There’s always a touchstone when you’re an identical twin. My mother is one and it’s sometimes hard for me to imagine the pressure of the competition of that touchstone. Which one is prettier? Thinner? Smarter? Which one married better? Has the best personality? The smartest kids? A consistent rivalry, always vying with each other.
The two of them lost their father when they were five. Their mother, my grandmother, was devoted but never was able to say “I love you” to them or to their older sister. There always seemed to be a desperate neediness on all their parts as we were growing up.

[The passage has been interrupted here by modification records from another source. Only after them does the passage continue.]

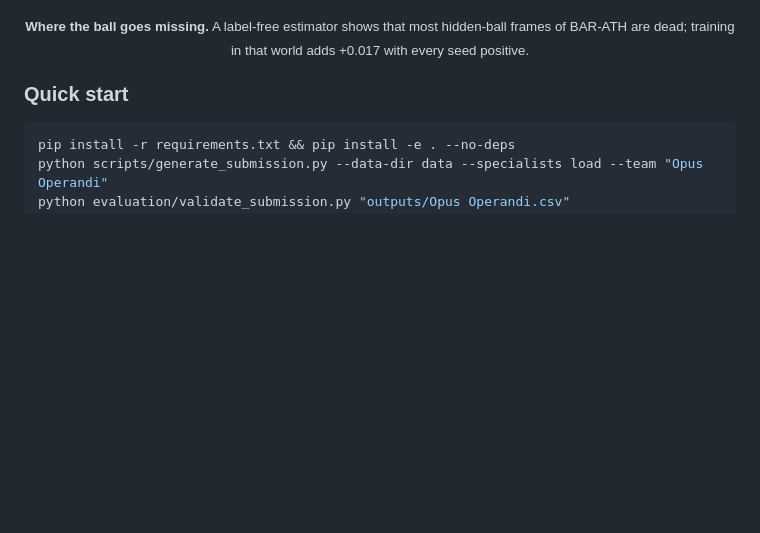
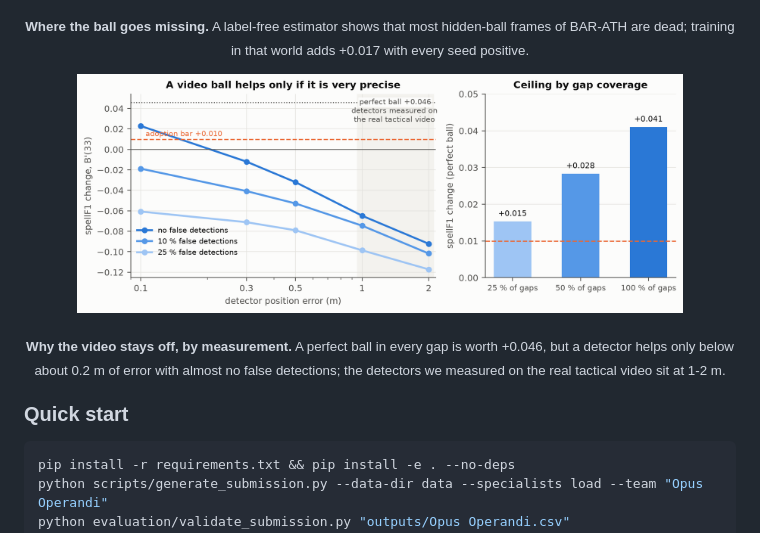
Before and after one commit to Opus-Operandi-FC-Barcelona/mtah2027-possession-engine, a Markdown page: README.md, the part around the change. Rendered like a GitHub page; pictures changed too: docs/figures/video_ceiling.png (added); blank space fills up the shorter version.

Commit message:
docs: video-ceiling figure (#67 oracle and detector-noise curves), condensed LaTeX document to 11 pages, md and README synced; submission unchanged

```diff
--- a/README.md
+++ b/README.md
@@ -50,6 +50,9 @@ identical across runs, across the numba and NumPy decoders, and on Windows and L
 
 <p align="center"><img src="docs/figures/hidden_ball_world.png" width="85%" alt="Hidden-ball world"></p>
 <p align="center"><sub><b>Where the ball goes missing.</b> A label-free estimator shows that most hidden-ball frames of BAR-ATH are dead; training in that world adds +0.017 with every seed positive.</sub></p>
+
+<p align="center"><img src="docs/figures/video_ceiling.png" width="85%" alt="Video ceiling"></p>
+<p align="center"><sub><b>Why the video stays off, by measurement.</b> A perfect ball in every gap is worth +0.046, but a detector helps only below about 0.2 m of error with almost no false detections; the detectors we measured on the real tactical video sit at 1-2 m.</sub></p>
 
 ### Quick start
 
```
Also changed, not shown: docs/Opus Operandi.md (+26 -17 lines), 4 other files.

My aunt ended up in a loveless marriage and found empty consolation in material things (she had unfortunately confused the two)—clothes, shoes, formal dresses, exotic cruises, fancy cars. I’m not sure how this would have played out if she had not had the means to feed this insatiable hunger.
My mother, on the other hand, though with plenty of problems of her own, found herself with a soul mate, and though he died very young, had some reparative exposure to love, though remaining faulty and extreme in her own demonstrations of it. Ultimately, my father’s early death only exacerbated her lack of its understanding.

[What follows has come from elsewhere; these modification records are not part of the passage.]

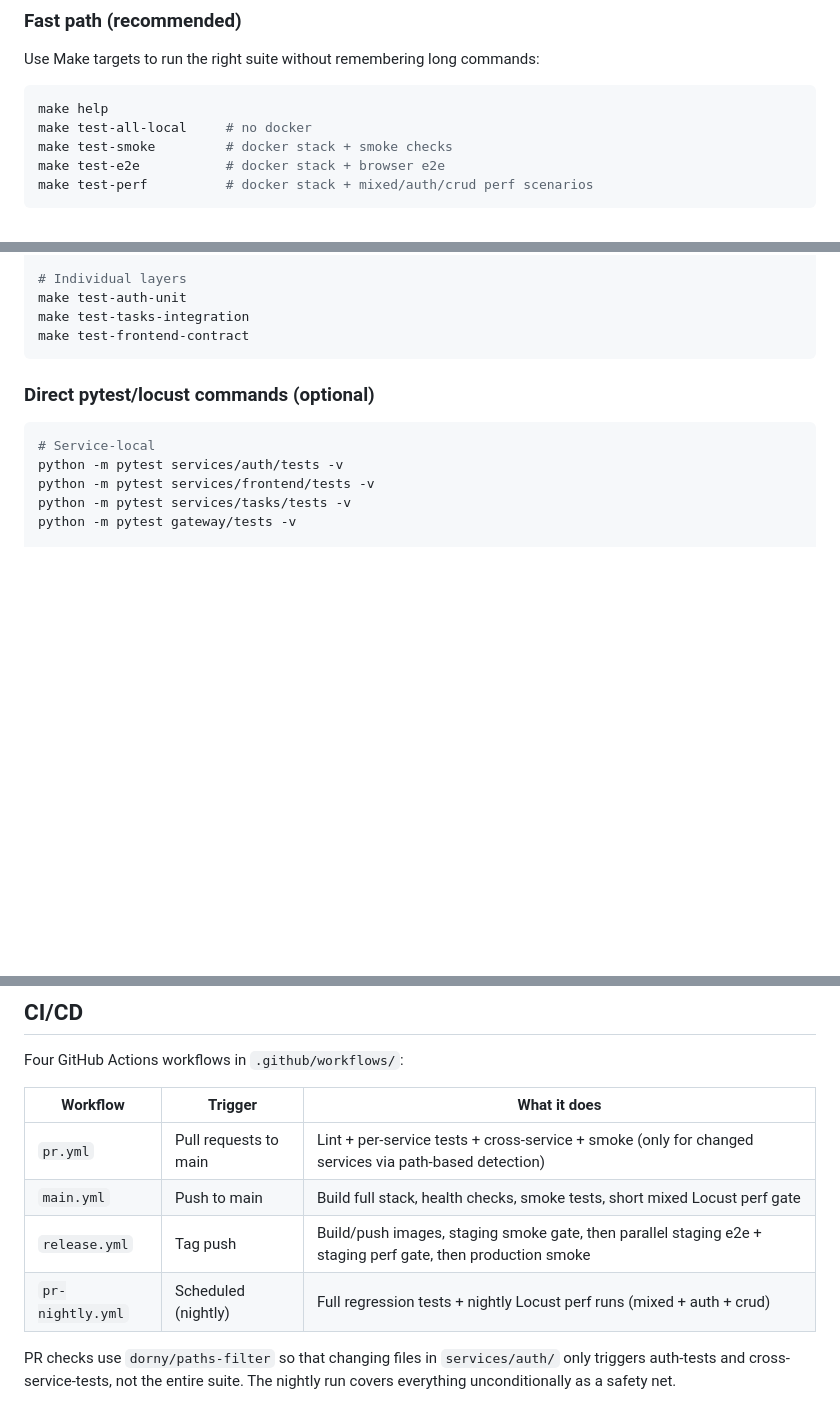
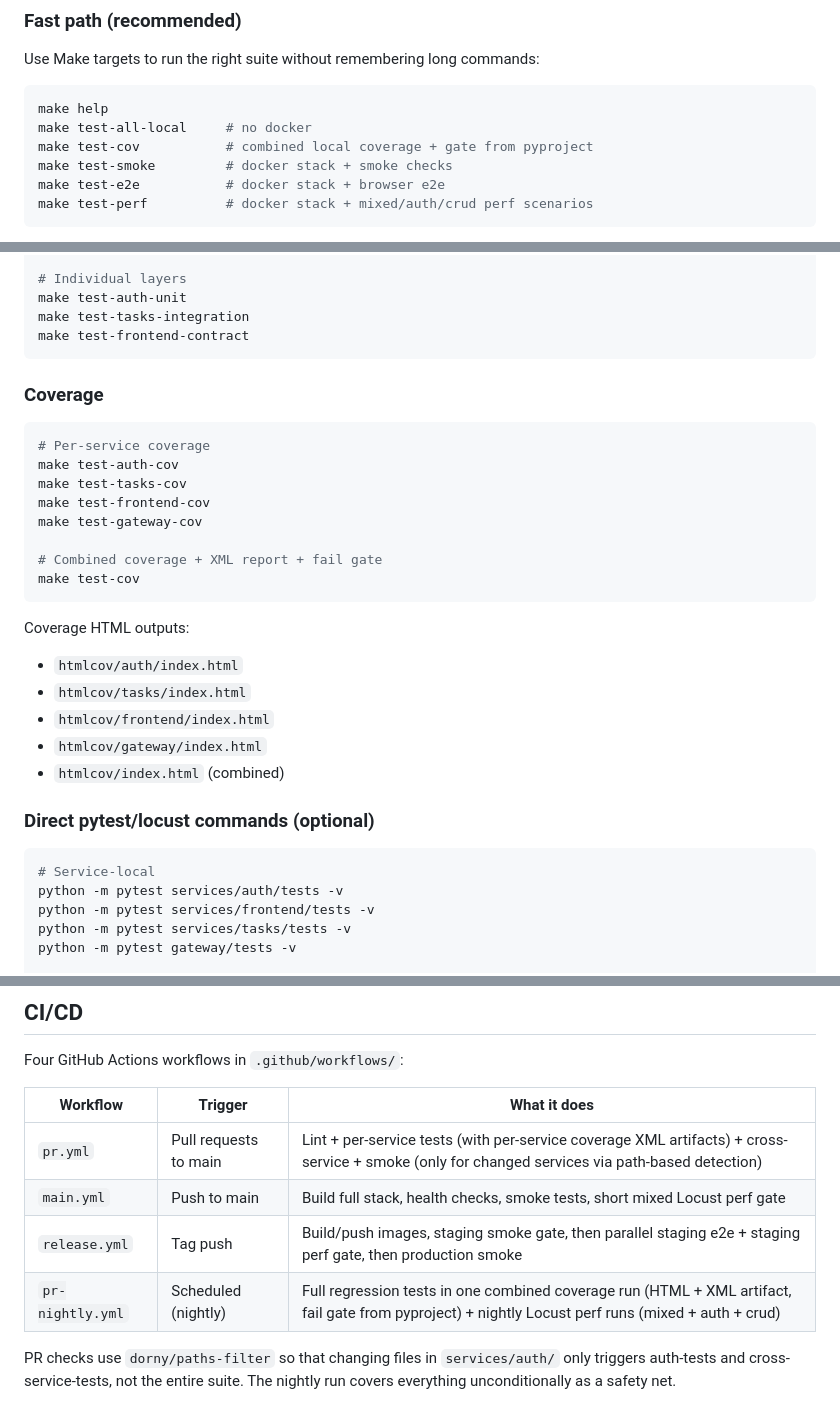
Before and after one commit to DivinityQQ/SDET_excercise, a Markdown page: README.md, 3 parts joined by grey strips. GitHub-like rendering; blank space fills up the shorter version.

Commit message:
docs: document microservice coverage workflow

````diff
--- a/README.md
+++ b/README.md
@@ -158,6 +158,7 @@ Use Make targets to run the right suite without remembering long commands:
 ```bash
 make help
 make test-all-local     # no docker
+make test-cov           # combined local coverage + gate from pyproject
 make test-smoke         # docker stack + smoke checks
 make test-e2e           # docker stack + browser e2e
 make test-perf          # docker stack + mixed/auth/crud perf scenarios
@@ -183,6 +184,26 @@ make test-auth-unit
 make test-tasks-integration
 make test-frontend-contract
 ```
+
+### Coverage
+
+```bash
+# Per-service coverage
+make test-auth-cov
+make test-tasks-cov
+make test-frontend-cov
+make test-gateway-cov
+
+# Combined coverage + XML report + fail gate
+make test-cov
+```
+
+Coverage HTML outputs:
+- `htmlcov/auth/index.html`
+- `htmlcov/tasks/index.html`
+- `htmlcov/frontend/index.html`
+- `htmlcov/gateway/index.html`
+- `htmlcov/index.html` (combined)
 
 ### Direct pytest/locust commands (optional)
 
@@ -290,10 +311,10 @@ Four GitHub Actions workflows in `.github/workflows/`:
 
 | Workflow | Trigger | What it does |
 |----------|---------|--------------|
-| `pr.yml` | Pull requests to main | Lint + per-service tests + cross-service + smoke (only for changed services via path-based detection) |
+| `pr.yml` | Pull requests to main | Lint + per-service tests (with per-service coverage XML artifacts) + cross-service + smoke (only for changed services via path-based detection) |
 | `main.yml` | Push to main | Build full stack, health checks, smoke tests, short mixed Locust perf gate |
 | `release.yml` | Tag push | Build/push images, staging smoke gate, then parallel staging e2e + staging perf gate, then production smoke |
-| `pr-nightly.yml` | Scheduled (nightly) | Full regression tests + nightly Locust perf runs (mixed + auth + crud) |
+| `pr-nightly.yml` | Scheduled (nightly) | Full regression tests in one combined coverage run (HTML + XML artifact, fail gate from pyproject) + nightly Locust perf runs (mixed + auth + crud) |
 
 PR checks use `dorny/paths-filter` so that changing files in `services/auth/` only triggers auth-tests and cross-service-tests, not the entire suite. The nightly run covers everything unconditionally as a safety net.
 
````
Also changed, not shown: SDET_CONCEPTS_GUIDE.md (+15 -9 lines).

Both my aunt and my mother were very attractive and sexy women. Both wear make-up, but over the years, my mother now wears only lipstick while my aunt wears more and more. As my mother grows more and more comfortable with herself (and with the Parkinson’s she experiences), my aunt has become more and more a caricature of herself.
My aunt is always two or three shades darker than my mother. If it isn’t from sitting in the sun, then it is from tanning salons, or pancake make-up. She has had several facelifts though never confessed to having them in front of family. (When you have a touchstone, it’s difficult to deny such things.) Her eye make-up has become darker and thicker. The lines she traces at the top of her lids have become increasingly longer, less careful, and stretch dangerously close to her ears. I have seen a small cousin run behind his parents in fear when he looked at her face. “It is her Egyptian eyes,” we all laughed. When she was in the hospital battling cancer and heart problems, her head was shaved. Without make up, I was shocked at how beautiful she still was.
My mother remarried some thirty years ago to a man who is totally devoted to her and has managed to provide the kind of nurturing care with which she seems to thrive. My mother is weak now with Parkinson’s and has battled bravely in the face of her diminished and compromised capacities. Parkinson’s is a terrible disease for a whole host of reasons but one of the strangest side effects is that the sufferer has no wrinkles.
Having a touchstone at 83 offers bitter irony and poignant example of disparate consequence. Having a touchstone you are scrutinized much more attentively and thoroughly by family, friends, and outsiders. As if life weren’t hard enough already.